PROBLEM REQUIREMENTS: Return the data below unchanged. Drop any pictures.

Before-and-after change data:

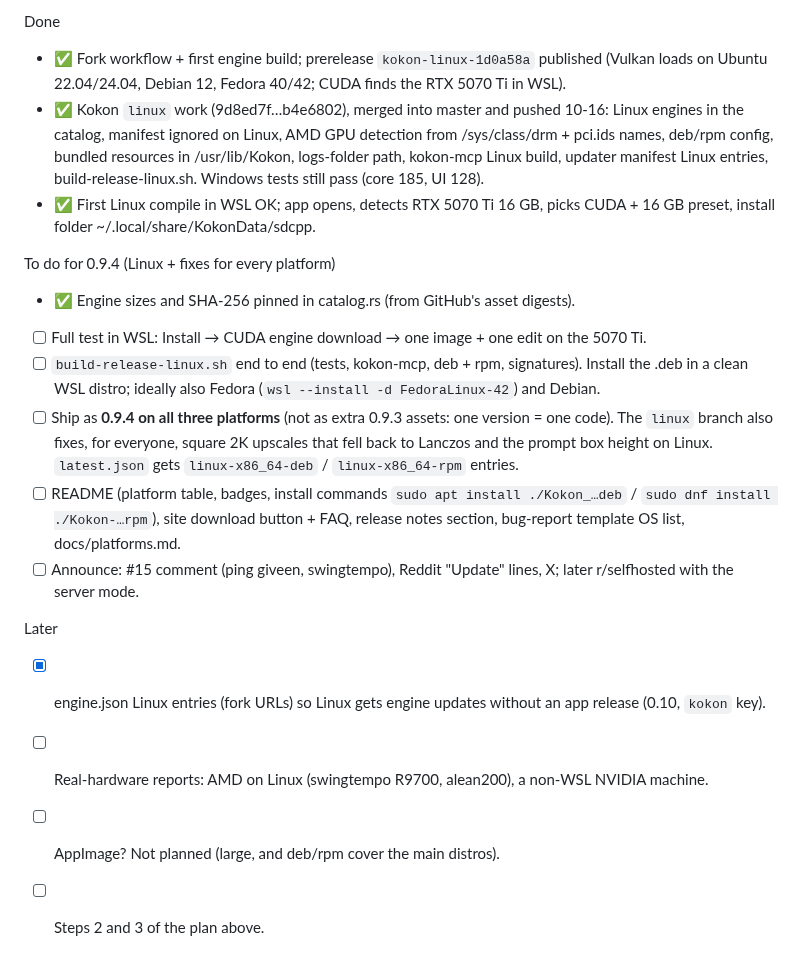
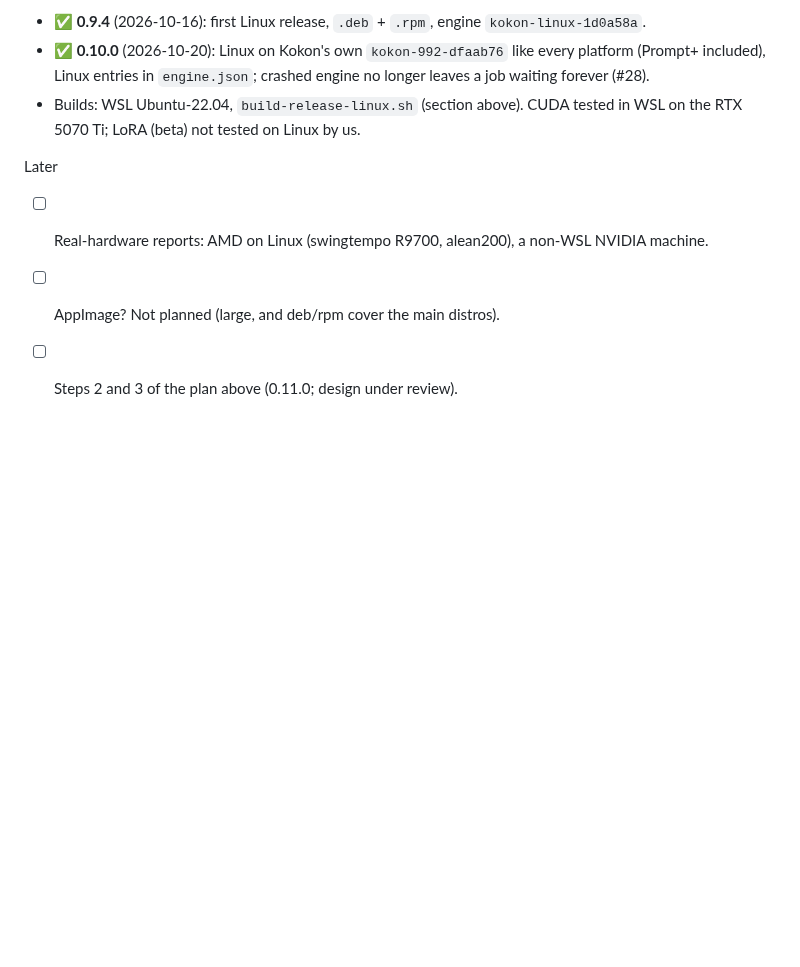
Before and after one commit to CesareDavidePace/kokon, a Markdown page: docs/linux.md, the part around one of its changes. GitHub-like rendering; blank space fills up the shorter version.

```diff
--- a/docs/linux.md
+++ b/docs/linux.md
@@ -99,30 +95,11 @@ direct-convolution fix and FLUX.3 Klein). When Windows/Mac move to a newer engin
 
-Done
-- ✅ Fork workflow + first engine build; prerelease `kokon-linux-1d0a58a` published (Vulkan loads on
-  Ubuntu 22.04/24.04, Debian 12, Fedora 40/42; CUDA finds the RTX 5070 Ti in WSL).
-- ✅ Kokon `linux` work (9d8ed7f…b4e6802), merged into master and pushed 10-16: Linux engines in the catalog, manifest ignored on
-  Linux, AMD GPU detection from /sys/class/drm + pci.ids names, deb/rpm config, bundled resources in
-  /usr/lib/Kokon, logs-folder path, kokon-mcp Linux build, updater manifest Linux entries,
-  build-release-linux.sh. Windows tests still pass (core 185, UI 128).
-- ✅ First Linux compile in WSL OK; app opens, detects RTX 5070 Ti 16 GB, picks CUDA + 16 GB preset,
-  install folder ~/.local/share/KokonData/sdcpp.
-
-To do for 0.9.4 (Linux + fixes for every platform)
-- ✅ Engine sizes and SHA-256 pinned in catalog.rs (from GitHub's asset digests).
-- [ ] Full test in WSL: Install → CUDA engine download → one image + one edit on the 5070 Ti.
-- [ ] `build-release-linux.sh` end to end (tests, kokon-mcp, deb + rpm, signatures). Install the .deb in
-      a clean WSL distro; ideally also Fedora (`wsl --install -d FedoraLinux-42`) and Debian.
-- [ ] Ship as **0.9.4 on all three platforms** (not as extra 0.9.3 assets: one version = one code).
-      The `linux` branch also fixes, for everyone, square 2K upscales that fell back to Lanczos and the
-      prompt box height on Linux. `latest.json` gets `linux-x86_64-deb` / `linux-x86_64-rpm` entries.
-- [ ] README (platform table, badges, install commands `sudo apt install ./Kokon_…deb` /
-      `sudo dnf install ./Kokon-…rpm`), site download button + FAQ, release notes section, bug-report
-      template OS list, docs/platforms.md.
-- [ ] Announce: #15 comment (ping giveen, swingtempo), Reddit "Update" lines, X; later r/selfhosted with
-      the server mode.
+- ✅ **0.9.4** (2026-10-16): first Linux release, `.deb` + `.rpm`, engine `kokon-linux-1d0a58a`.
+- ✅ **0.10.0** (2026-10-20): Linux on Kokon's own `kokon-992-dfaab76` like every platform (Prompt+
+  included), Linux entries in `engine.json`; crashed engine no longer leaves a job waiting forever (#28).
+- Builds: WSL Ubuntu-22.04, `build-release-linux.sh` (section above). CUDA tested in WSL on the
+  RTX 5070 Ti; LoRA (beta) not tested on Linux by us.
 
 Later
-- [x] engine.json Linux entries (fork URLs) so Linux gets engine updates without an app release (0.10, `kokon` key).
 - [ ] Real-hardware reports: AMD on Linux (swingtempo R9700, alean200), a non-WSL NVIDIA machine.
 - [ ] AppImage? Not planned (large, and deb/rpm cover the main distros).
-- [ ] Steps 2 and 3 of the plan above.
+- [ ] Steps 2 and 3 of the plan above (0.11.0; design under review).
```
Also changed, not shown: other parts of docs/linux.md (+36 -40 lines), docs/platforms.md (+17 -10 lines).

WRITTEN SOLUTION:
Before and after one commit to CesareDavidePace/kokon, a Markdown page: docs/linux.md, the part around one of its changes. GitHub-like rendering; blank space fills up the shorter version.

```diff
--- a/docs/linux.md
+++ b/docs/linux.md
@@ -99,30 +95,11 @@ direct-convolution fix and FLUX.3 Klein). When Windows/Mac move to a newer engin
 
-Done
-- ✅ Fork workflow + first engine build; prerelease `kokon-linux-1d0a58a` published (Vulkan loads on
-  Ubuntu 22.04/24.04, Debian 12, Fedora 40/42; CUDA finds the RTX 5070 Ti in WSL).
-- ✅ Kokon `linux` work (9d8ed7f…b4e6802), merged into master and pushed 10-16: Linux engines in the catalog, manifest ignored on
-  Linux, AMD GPU detection from /sys/class/drm + pci.ids names, deb/rpm config, bundled resources in
-  /usr/lib/Kokon, logs-folder path, kokon-mcp Linux build, updater manifest Linux entries,
-  build-release-linux.sh. Windows tests still pass (core 185, UI 128).
-- ✅ First Linux compile in WSL OK; app opens, detects RTX 5070 Ti 16 GB, picks CUDA + 16 GB preset,
-  install folder ~/.local/share/KokonData/sdcpp.
-
-To do for 0.9.4 (Linux + fixes for every platform)
-- ✅ Engine sizes and SHA-256 pinned in catalog.rs (from GitHub's asset digests).
-- [ ] Full test in WSL: Install → CUDA engine download → one image + one edit on the 5070 Ti.
-- [ ] `build-release-linux.sh` end to end (tests, kokon-mcp, deb + rpm, signatures). Install the .deb in
-      a clean WSL distro; ideally also Fedora (`wsl --install -d FedoraLinux-42`) and Debian.
-- [ ] Ship as **0.9.4 on all three platforms** (not as extra 0.9.3 assets: one version = one code).
-      The `linux` branch also fixes, for everyone, square 2K upscales that fell back to Lanczos and the
-      prompt box height on Linux. `latest.json` gets `linux-x86_64-deb` / `linux-x86_64-rpm` entries.
-- [ ] README (platform table, badges, install commands `sudo apt install ./Kokon_…deb` /
-      `sudo dnf install ./Kokon-…rpm`), site download button + FAQ, release notes section, bug-report
-      template OS list, docs/platforms.md.
-- [ ] Announce: #15 comment (ping giveen, swingtempo), Reddit "Update" lines, X; later r/selfhosted with
-      the server mode.
+- ✅ **0.9.4** (2026-10-16): first Linux release, `.deb` + `.rpm`, engine `kokon-linux-1d0a58a`.
+- ✅ **0.10.0** (2026-10-20): Linux on Kokon's own `kokon-992-dfaab76` like every platform (Prompt+
+  included), Linux entries in `engine.json`; crashed engine no longer leaves a job waiting forever (#28).
+- Builds: WSL Ubuntu-22.04, `build-release-linux.sh` (section above). CUDA tested in WSL on the
+  RTX 5070 Ti; LoRA (beta) not tested on Linux by us.
 
 Later
-- [x] engine.json Linux entries (fork URLs) so Linux gets engine updates without an app release (0.10, `kokon` key).
 - [ ] Real-hardware reports: AMD on Linux (swingtempo R9700, alean200), a non-WSL NVIDIA machine.
 - [ ] AppImage? Not planned (large, and deb/rpm cover the main distros).
-- [ ] Steps 2 and 3 of the plan above.
+- [ ] Steps 2 and 3 of the plan above (0.11.0; design under review).
```
Also changed, not shown: other parts of docs/linux.md (+36 -40 lines), docs/platforms.md (+17 -10 lines).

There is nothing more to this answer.